Background: Sugar beet (Beta vulgaris sp. vulgaris) crops account for about 30% of world sugar. Sugar yield is compromised by reproductive growth hence crops must remain vegetative until harvest. Prolonged exposure to cold temperature (vernalization) in the range 6 degrees C to 12 degrees C induces reproductive growth, leading to bolting (rapid elongation of the main stem) and flowering. Spring cultivation of crops in cool temperate climates makes them vulnerable to vernalization and hence bolting, which is initiated in the apical shoot meristem in processes involving interaction between gibberellin (GA) hormones and vernalization. The underlying mechanisms are unknown and genome scale next generation sequencing approaches now offer comprehensive strategies to investigate them; enabling the identification of novel targets for bolting control in sugar beet crops. In this study, we demonstrate the application of an mRNA-Seq based strategy for this purpose.

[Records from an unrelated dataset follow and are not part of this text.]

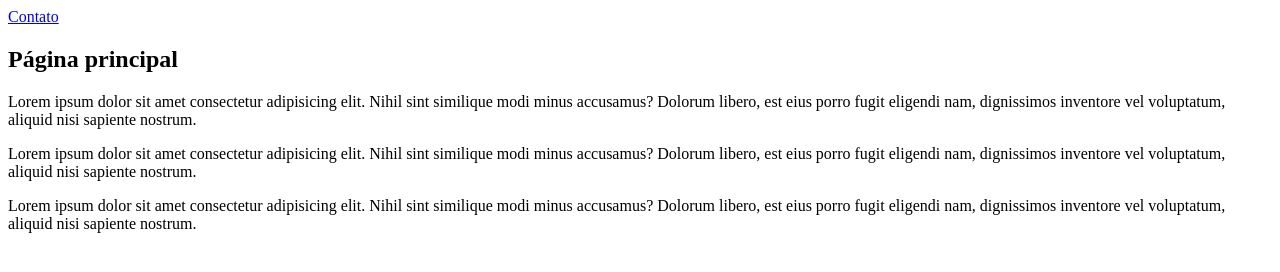
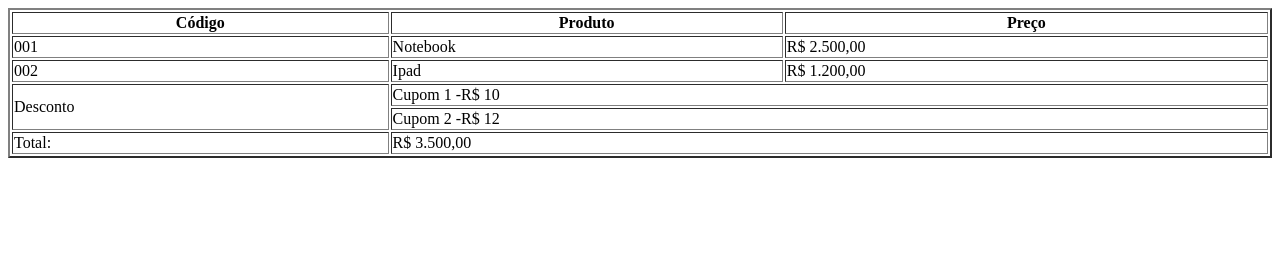
Before and after one commit to diatsilva007/Web-developer-projects, a plain HTML site: page Primeiro Projeto/index.html in a window 1280 px wide. Drawn offline with Linux system fonts and the light colour scheme.

Commit message:
add code in the page table.html

```diff
--- a/Primeiro Projeto/index.html
+++ b/Primeiro Projeto/index.html
@@ -10,21 +10,40 @@
 
 <body>
 
-    <a href="contato.html">Contato</a>
+    <table border="2" width="100%">
+        <tr>
+            <th>Código</th>
+            <th>Produto</th>
+            <th>Preço</th>
+        </tr>
 
-    <h2>Página principal</h2>
-    <p>Lorem ipsum dolor sit amet consectetur adipisicing elit.
-        Nihil sint similique modi minus accusamus? Dolorum libero,
-        est eius porro fugit eligendi nam, dignissimos inventore vel voluptatum,
-        aliquid nisi sapiente nostrum.</p>
-        <p>Lorem ipsum dolor sit amet consectetur adipisicing elit.
-            Nihil sint similique modi minus accusamus? Dolorum libero,
-            est eius porro fugit eligendi nam, dignissimos inventore vel voluptatum,
-            aliquid nisi sapiente nostrum.</p>
-            <p>Lorem ipsum dolor sit amet consectetur adipisicing elit.
-                Nihil sint similique modi minus accusamus? Dolorum libero,
-                est eius porro fugit eligendi nam, dignissimos inventore vel voluptatum,
-                aliquid nisi sapiente nostrum.</p>
+        <tr>
+            <td>001</td>
+            <td>Notebook</td>
+            <td>R$ 2.500,00</td>
+        </tr>
+
+        <tr>
+            <td>002</td>
+            <td>Ipad</td>
+            <td>R$ 1.200,00</td>
+        </tr>
+
+        <tr>
+            <td rowspan="2">Desconto</td>
+            <td colspan="2">Cupom 1 -R$ 10</td>
+        </tr>
+
+        <tr>
+            <td colspan="2">Cupom 2 -R$ 12</td>
+        </tr>
+
+        <tr>
+            <td>Total:</td>
+            <td colspan="2">R$ 3.500,00</td>
+        </tr>
+
+    </table>
 
 </body>
 
```
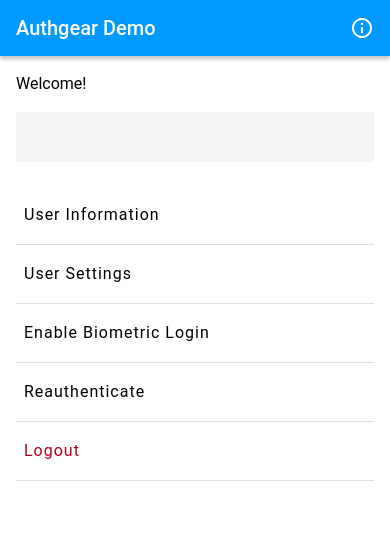
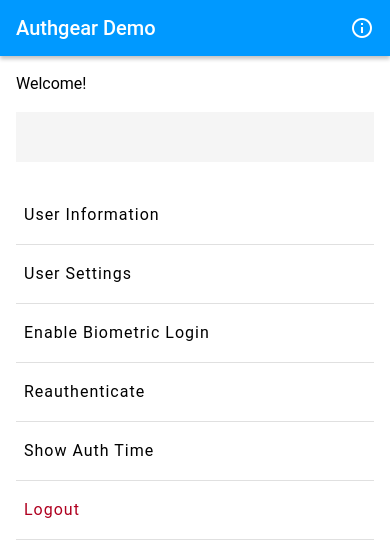
Before and after one commit to authgear/authgear-demo-app-rn, a React Native app: screen /UserPanel in a window 390 px wide. Shown: the top 556 px of the page. Built offline with nearby package versions, Linux system fonts and the light colour scheme.

Commit message:
Add show auth time button field

```diff
--- a/src/screens/UserPanelScreen.tsx
+++ b/src/screens/UserPanelScreen.tsx
@@ -128,6 +128,10 @@
           </Button>
           <Divider />
           <Button compact={true} uppercase={false} style={styles.button}>
+            <Text style={styles.contentText}>Show Auth Time</Text>
+          </Button>
+          <Divider />
+          <Button compact={true} uppercase={false} style={styles.button}>
             <Text style={{...styles.contentText, color: theme.colors.error}}>
               Logout
             </Text>
```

Results: There is no sugar beet reference genome, or public expression array platforms. We therefore used RNA-Seq to generate the first reference transcriptome. We next performed digital gene expression profiling using shoot apex mRNA from two sugar beet cultivars with and without applied GA, and also a vernalized cultivar with and without applied GA. Subsequent bioinformatics analyses identified transcriptional changes associated with genotypic difference and experimental treatments. Analysis of expression profiles in response to vernalization and GA treatment suggested previously unsuspected roles for a RAV1-like AP2/B3 domain protein in vernalization and efflux transporters in the GA response.
Conclusions: Next generation RNA-Seq enabled the generation of the first reference transcriptome for sugar beet and the study of global transcriptional responses in the shoot apex to vernalization and GA treatment, without the need for a reference genome or established array platforms. Comprehensive bioinformatic analysis identified transcriptional programmes associated with different sugar beet genotypes as well as biological treatments; thus providing important new opportunities for basic scientists and sugar beet breeders. Transcriptome-scale identification of agronomically important traits as used in this study should be widely applicable to all crop plants where genomic resources are limiting.